The foundations of your home are the last place you want affected by water. In flood conditions, weak foundations will give out and the entire building is likely to collapse. Water pooling in the foundations is another problem, which can lead to subsidence or movement, causing cracks to form in the walls of your home. If your home isn’t elevated, flood water will get into the building and damage everything that it touches. Your furnishings, electrics, walls and floors will suffer the most damage. Once the waters have receded, you will have a major cleanup operation on your hands with toxic silt and mud. Also, during a flood the sewer systems are likely to back up; so along with all the other dirt and debris, your home could be swimming in raw sewage. If you are unable to take care of drying out your home within 3 days, you will likely have mold to contend with, too. To help you keep ahead of the game, the Bureau of Meteorology weather updates can advise you of flood and storm warnings for your area.

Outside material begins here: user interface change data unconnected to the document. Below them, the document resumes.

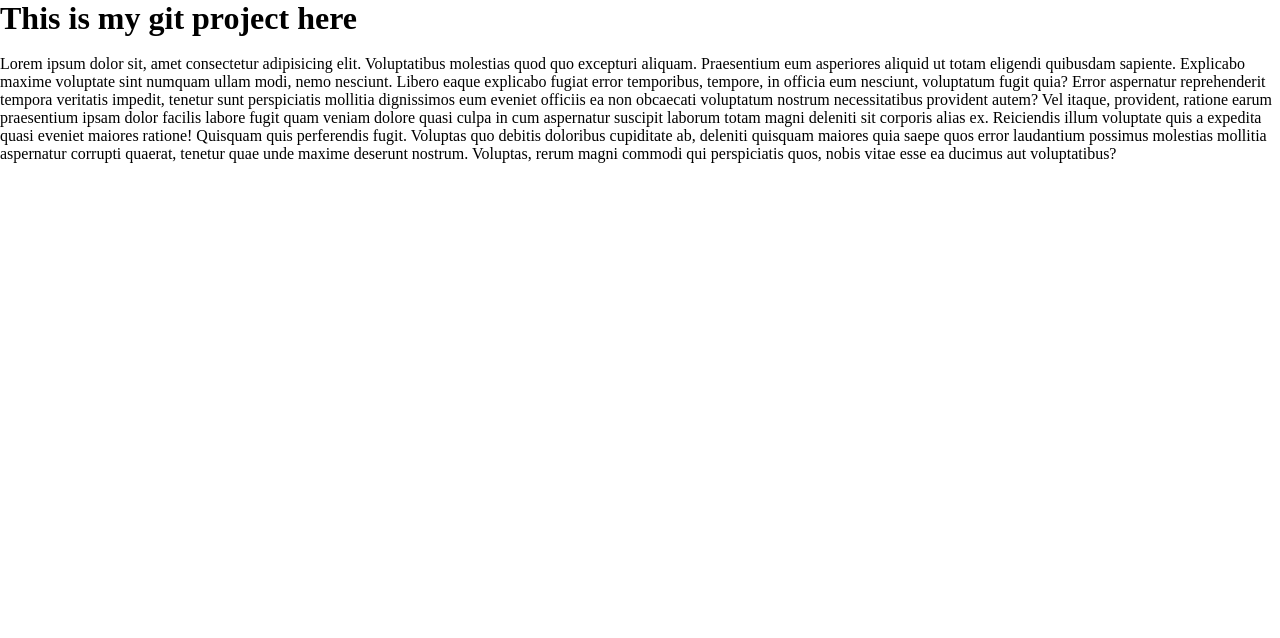
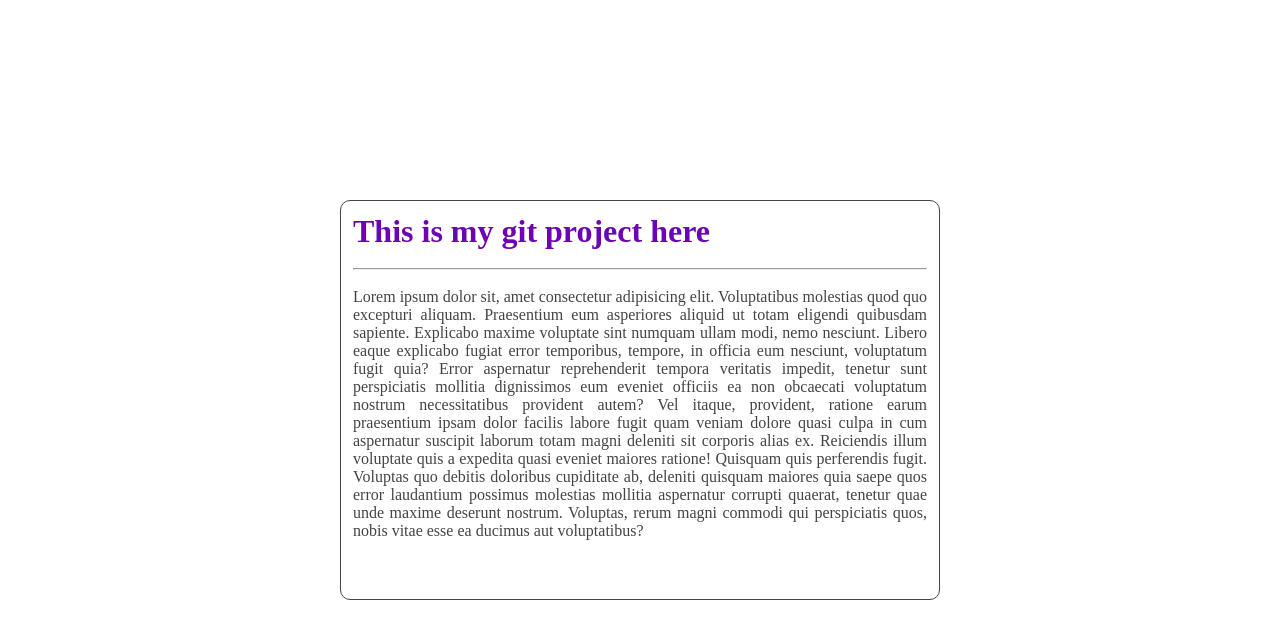
Before and after one commit to kakonbarman/HTML-and-CSS-code-Practice, a plain HTML site: page index.html in a window 1280 px wide. Drawn offline with Linux system fonts and the light colour scheme.

Commit message:
Card Added

```diff
--- a/assets/css/style.css
+++ b/assets/css/style.css
@@ -3,3 +3,24 @@
     padding: 0;
     box-sizing: border-box;
 }
+.hero{
+    width: 100%;
+    height: 100vh;
+    display: flex;
+    justify-content: center;
+    align-items: center;
+}
+.hero .card{
+    width: 600px;
+    height: 400px;
+    border-radius: 10px;
+    border: 1px solid #444;
+    padding: 12px;
+}
+.hero .card h1{
+    color: rgb(109, 4, 179)
+}
+.hero .card p{
+    color: #444;
+    text-align: justify;
+}
--- a/index.html
+++ b/index.html
@@ -8,7 +8,13 @@
     <link rel="stylesheet" href="assets/css/style.css">
 </head>
 <body>
-    <h1>This is my git project here</h1><br>
-    <p>Lorem ipsum dolor sit, amet consectetur adipisicing elit. Voluptatibus molestias quod quo excepturi aliquam. Praesentium eum asperiores aliquid ut totam eligendi quibusdam sapiente. Explicabo maxime voluptate sint numquam ullam modi, nemo nesciunt. Libero eaque explicabo fugiat error temporibus, tempore, in officia eum nesciunt, voluptatum fugit quia? Error aspernatur reprehenderit tempora veritatis impedit, tenetur sunt perspiciatis mollitia dignissimos eum eveniet officiis ea non obcaecati voluptatum nostrum necessitatibus provident autem? Vel itaque, provident, ratione earum praesentium ipsam dolor facilis labore fugit quam veniam dolore quasi culpa in cum aspernatur suscipit laborum totam magni deleniti sit corporis alias ex. Reiciendis illum voluptate quis a expedita quasi eveniet maiores ratione! Quisquam quis perferendis fugit. Voluptas quo debitis doloribus cupiditate ab, deleniti quisquam maiores quia saepe quos error laudantium possimus molestias mollitia aspernatur corrupti quaerat, tenetur quae unde maxime deserunt nostrum. Voluptas, rerum magni commodi qui perspiciatis quos, nobis vitae esse ea ducimus aut voluptatibus?</p>
+    <div class="hero">
+        <div class="card">
+            <h1>This is my git project here</h1><br>
+            <hr>
+            <br>
+            <p>Lorem ipsum dolor sit, amet consectetur adipisicing elit. Voluptatibus molestias quod quo excepturi aliquam. Praesentium eum asperiores aliquid ut totam eligendi quibusdam sapiente. Explicabo maxime voluptate sint numquam ullam modi, nemo nesciunt. Libero eaque explicabo fugiat error temporibus, tempore, in officia eum nesciunt, voluptatum fugit quia? Error aspernatur reprehenderit tempora veritatis impedit, tenetur sunt perspiciatis mollitia dignissimos eum eveniet officiis ea non obcaecati voluptatum nostrum necessitatibus provident autem? Vel itaque, provident, ratione earum praesentium ipsam dolor facilis labore fugit quam veniam dolore quasi culpa in cum aspernatur suscipit laborum totam magni deleniti sit corporis alias ex. Reiciendis illum voluptate quis a expedita quasi eveniet maiores ratione! Quisquam quis perferendis fugit. Voluptas quo debitis doloribus cupiditate ab, deleniti quisquam maiores quia saepe quos error laudantium possimus molestias mollitia aspernatur corrupti quaerat, tenetur quae unde maxime deserunt nostrum. Voluptas, rerum magni commodi qui perspiciatis quos, nobis vitae esse ea ducimus aut voluptatibus?</p>
+        </div>
+    </div>
 </body>
 </html>
```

Any time that water is allowed to batter your home or, worse still, water ingress occurs, you are going to have problems with erosion. This issue affects every part of your land, including all structures. Badly designed structures, which allow water to pool; damaged or inadequate downspouts, causing water to overflow; unsuitable drainage systems, which prevent water from escaping, are some of the most common causes of erosion. To prevent erosion becoming a major issue, it is essential that a professional building inspector checks the property for potential problems. Erosion is a stealthy assassin, so you won’t necessarily know there’s a problem until the damage has been done.
Internal Water Damage
As already mentioned, flooding can cause extensive damage and contamination in the affected areas of your home. However, nowhere is safe from condensation, burst pipes, or unseen leaks. This is especially true if the source of the leaking water is from the top of the building. Your insulation, dry wall, timber framing, electrical conduits, floors and ceiling will all suffer. Ceilings may collapse, and wooden floors and other timber structures will warp out of shape. The cost of repairing water damaged structures can be astronomical, so it’s important that you have your home checked, i.e. annually, and especially after violent storms.
External Water Damage
Home owners often forget about external areas when it comes to potential water damage. If your land does not have sufficient drainage, you may face problems with plants, crops or landscaping being destroyed, sinkholes developing, as well as the constant presence of water affecting the outside structures of your home. If you live near a river or the coast, your home could be on borrowed time, too. When you consider that it was water that carved out the Grand Canyon, it’s worth thinking twice before building near expansive bodies of water. You do want your home to last, after all. Yes, water is a powerful and important resource – just make sure, that when it comes to your home, water is only ever a force for good.